In the listing, find every line that has the string "dashboard" and copy it.

* * * * * * *

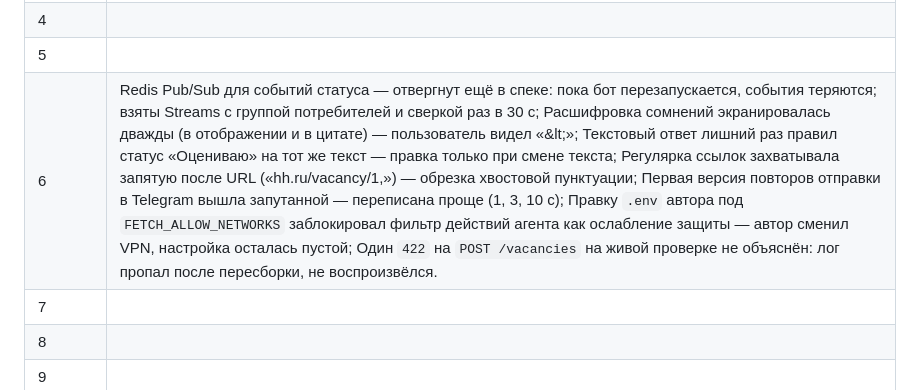
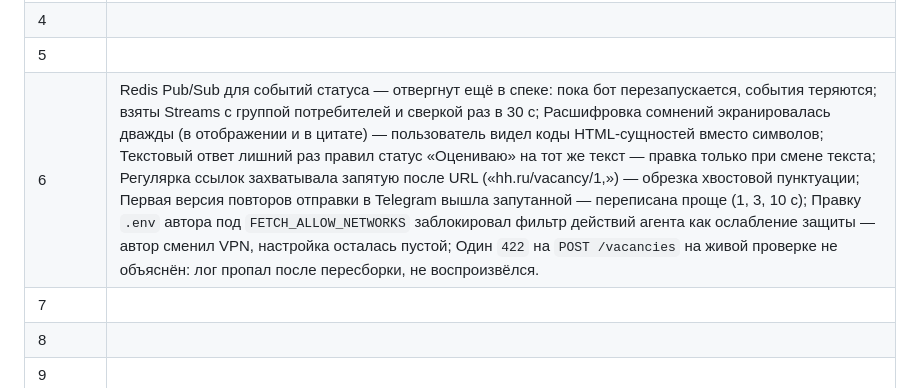
Before and after one commit to lama2x2/sobesnik, a Markdown page: docs/analysis.md, the part around the change. GitHub-like rendering.

Commit message:
Дополнить анализ: спринт 6
Co-Authored-By: Claude Opus 5.5 <noreply@anthropic.com>

```diff
--- a/docs/analysis.md
+++ b/docs/analysis.md
@@ -244,7 +244,7 @@ whisper на CPU в Docker. Сервера с GPU не было. По прось
 | 3 | |
 | 4 | |
 | 5 | |
-| 6 | Redis Pub/Sub для событий статуса — отвергнут ещё в спеке: пока бот перезапускается, события теряются; взяты Streams с группой потребителей и сверкой раз в 30 с; Расшифровка сомнений экранировалась дважды (в отображении и в цитате) — пользователь видел «&amp;lt;»; Текстовый ответ лишний раз правил статус «Оцениваю» на тот же текст — правка только при смене текста; Регулярка ссылок захватывала запятую после URL («hh.ru/vacancy/1,») — обрезка хвостовой пунктуации; Первая версия повторов отправки в Telegram вышла запутанной — переписана проще (1, 3, 10 с); Правку `.env` автора под `FETCH_ALLOW_NETWORKS` заблокировал фильтр действий агента как ослабление защиты — автор сменил VPN, настройка осталась пустой; Один `422` на `POST /vacancies` на живой проверке не объяснён: лог пропал после пересборки, не воспроизвёлся. |
+| 6 | Redis Pub/Sub для событий статуса — отвергнут ещё в спеке: пока бот перезапускается, события теряются; взяты Streams с группой потребителей и сверкой раз в 30 с; Расшифровка сомнений экранировалась дважды (в отображении и в цитате) — пользователь видел коды HTML-сущностей вместо символов; Текстовый ответ лишний раз правил статус «Оцениваю» на тот же текст — правка только при смене текста; Регулярка ссылок захватывала запятую после URL («hh.ru/vacancy/1,») — обрезка хвостовой пунктуации; Первая версия повторов отправки в Telegram вышла запутанной — переписана проще (1, 3, 10 с); Правку `.env` автора под `FETCH_ALLOW_NETWORKS` заблокировал фильтр действий агента как ослабление защиты — автор сменил VPN, настройка осталась пустой; Один `422` на `POST /vacancies` на живой проверке не объяснён: лог пропал после пересборки, не воспроизвёлся. |
 | 7 | |
 | 8 | |
 | 9 | |
```
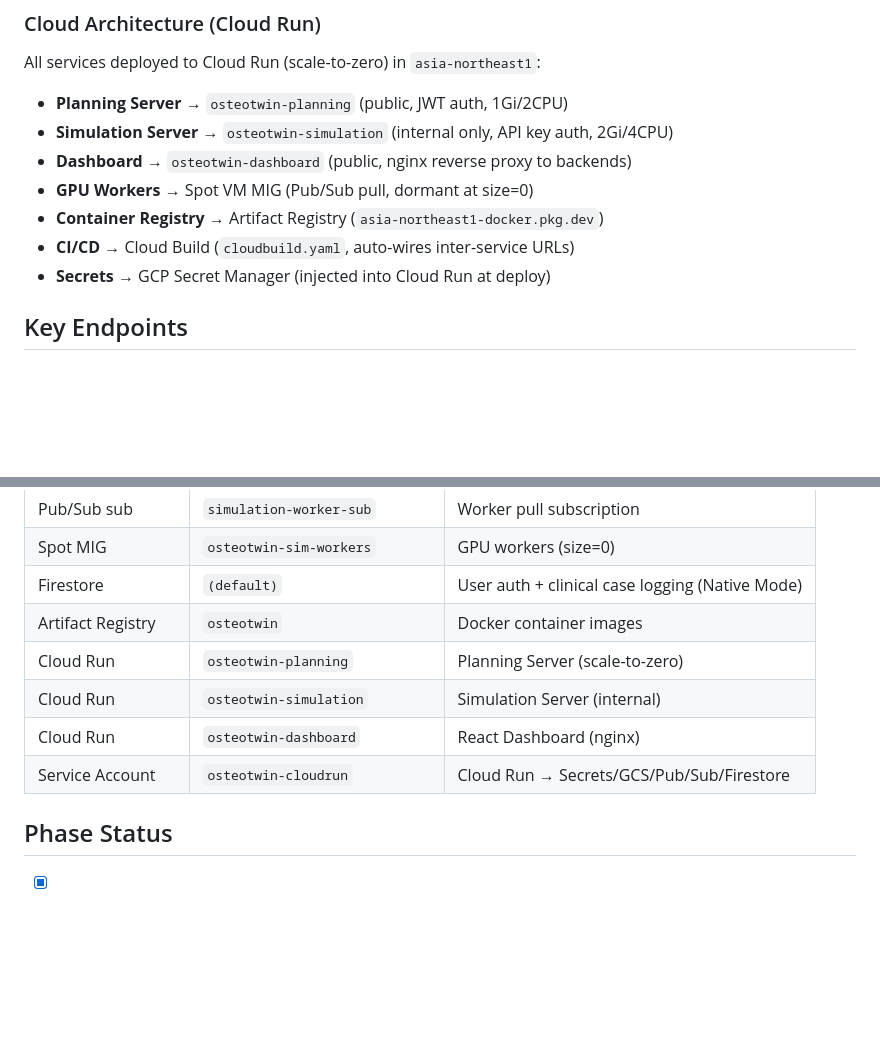
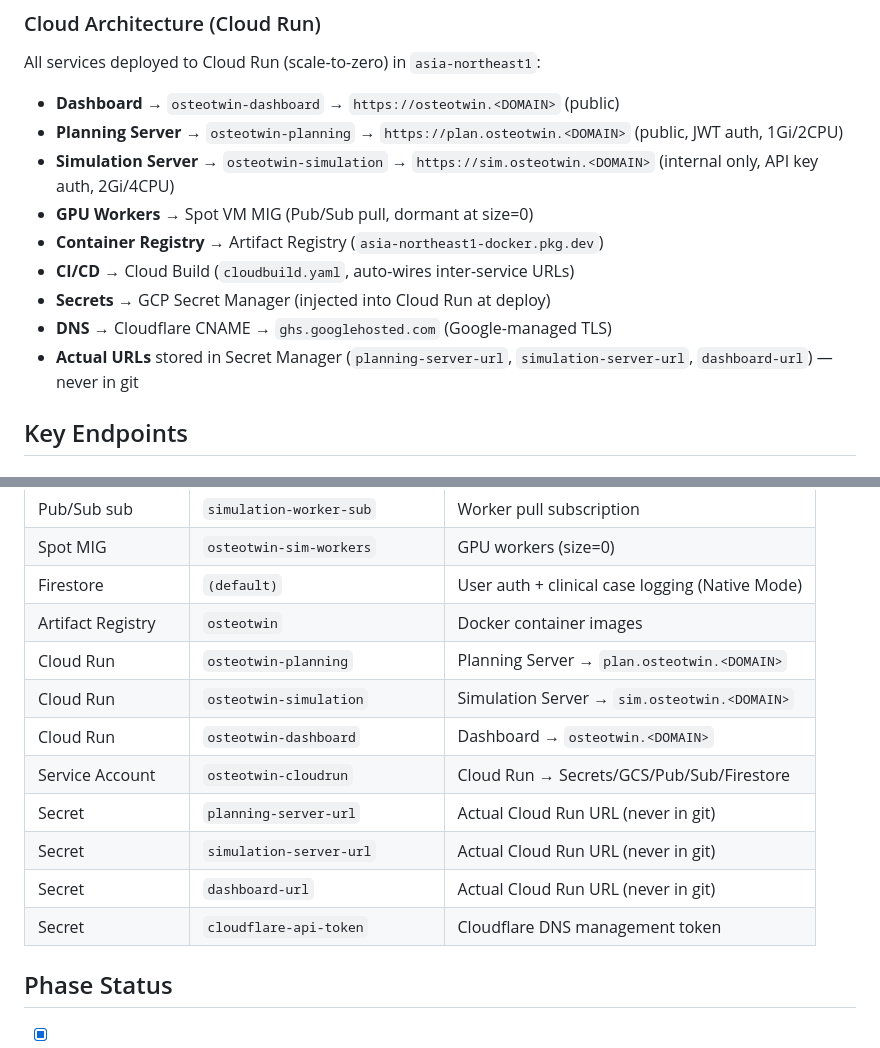
Before and after one commit to agkdc1/OsteoTwin, a Markdown page: CLAUDE.md, 2 parts joined by grey strips. GitHub-like rendering; blank space fills up the shorter version.

Commit message:
Custom domains via Cloudflare + Cloud Run domain mappings
- osteotwin.<DOMAIN> → osteotwin-dashboard
- plan.osteotwin.<DOMAIN> → osteotwin-planning
- sim.osteotwin.<DOMAIN> → osteotwin-simulation

DNS: Cloudflare CNAME → ghs.googlehosted.com (Google-managed TLS)
Actual URLs stored in Secret Manager (planning-server-url, simulation-server-url,
dashboard-url, cloudflare-api-token) — never exposed in git.

Co-Authored-By: Claude Opus 4.6 (1M context) <noreply@anthropic.com>

```diff
--- a/CLAUDE.md
+++ b/CLAUDE.md
@@ -194,13 +194,15 @@ See memory file `project_batch_audit_todo.md` for full implementation checklist.
 
 ### Cloud Architecture (Cloud Run)
 All services deployed to Cloud Run (scale-to-zero) in `asia-northeast1`:
-- **Planning Server** → `osteotwin-planning` (public, JWT auth, 1Gi/2CPU)
-- **Simulation Server** → `osteotwin-simulation` (internal only, API key auth, 2Gi/4CPU)
-- **Dashboard** → `osteotwin-dashboard` (public, nginx reverse proxy to backends)
+- **Dashboard** → `osteotwin-dashboard` → `https://osteotwin.<DOMAIN>` (public)
+- **Planning Server** → `osteotwin-planning` → `https://plan.osteotwin.<DOMAIN>` (public, JWT auth, 1Gi/2CPU)
+- **Simulation Server** → `osteotwin-simulation` → `https://sim.osteotwin.<DOMAIN>` (internal only, API key auth, 2Gi/4CPU)
 - **GPU Workers** → Spot VM MIG (Pub/Sub pull, dormant at size=0)
 - **Container Registry** → Artifact Registry (`asia-northeast1-docker.pkg.dev`)
 - **CI/CD** → Cloud Build (`cloudbuild.yaml`, auto-wires inter-service URLs)
 - **Secrets** → GCP Secret Manager (injected into Cloud Run at deploy)
+- **DNS** → Cloudflare CNAME → `ghs.googlehosted.com` (Google-managed TLS)
+- **Actual URLs** stored in Secret Manager (`planning-server-url`, `simulation-server-url`, `dashboard-url`) — never in git
 
 ## Key Endpoints
 
@@ -297,10 +299,14 @@ pytest tests/test_e2e_pipeline.py -v
 | Spot MIG | `osteotwin-sim-workers` | GPU workers (size=0) |
 | Firestore | `(default)` | User auth + clinical case logging (Native Mode) |
 | Artifact Registry | `osteotwin` | Docker container images |
-| Cloud Run | `osteotwin-planning` | Planning Server (scale-to-zero) |
-| Cloud Run | `osteotwin-simulation` | Simulation Server (internal) |
-| Cloud Run | `osteotwin-dashboard` | React Dashboard (nginx) |
+| Cloud Run | `osteotwin-planning` | Planning Server → `plan.osteotwin.<DOMAIN>` |
+| Cloud Run | `osteotwin-simulation` | Simulation Server → `sim.osteotwin.<DOMAIN>` |
+| Cloud Run | `osteotwin-dashboard` | Dashboard → `osteotwin.<DOMAIN>` |
 | Service Account | `osteotwin-cloudrun` | Cloud Run → Secrets/GCS/Pub/Sub/Firestore |
+| Secret | `planning-server-url` | Actual Cloud Run URL (never in git) |
+| Secret | `simulation-server-url` | Actual Cloud Run URL (never in git) |
+| Secret | `dashboard-url` | Actual Cloud Run URL (never in git) |
+| Secret | `cloudflare-api-token` | Cloudflare DNS management token |
 
 ## Phase Status
 - [x] Phase 0: Project scaffolding, schemas, server skeletons
```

* * * * * * *

** ANSWER BELOW **
- osteotwin.<DOMAIN> → osteotwin-dashboard
dashboard-url, cloudflare-api-token) — never exposed in git.
-- **Dashboard** → `osteotwin-dashboard` (public, nginx reverse proxy to backends)
+- **Dashboard** → `osteotwin-dashboard` → `https://osteotwin.<DOMAIN>` (public)
+- **Actual URLs** stored in Secret Manager (`planning-server-url`, `simulation-server-url`, `dashboard-url`) — never in git
-| Cloud Run | `osteotwin-dashboard` | React Dashboard (nginx) |
+| Cloud Run | `osteotwin-dashboard` | Dashboard → `osteotwin.<DOMAIN>` |
+| Secret | `dashboard-url` | Actual Cloud Run URL (never in git) |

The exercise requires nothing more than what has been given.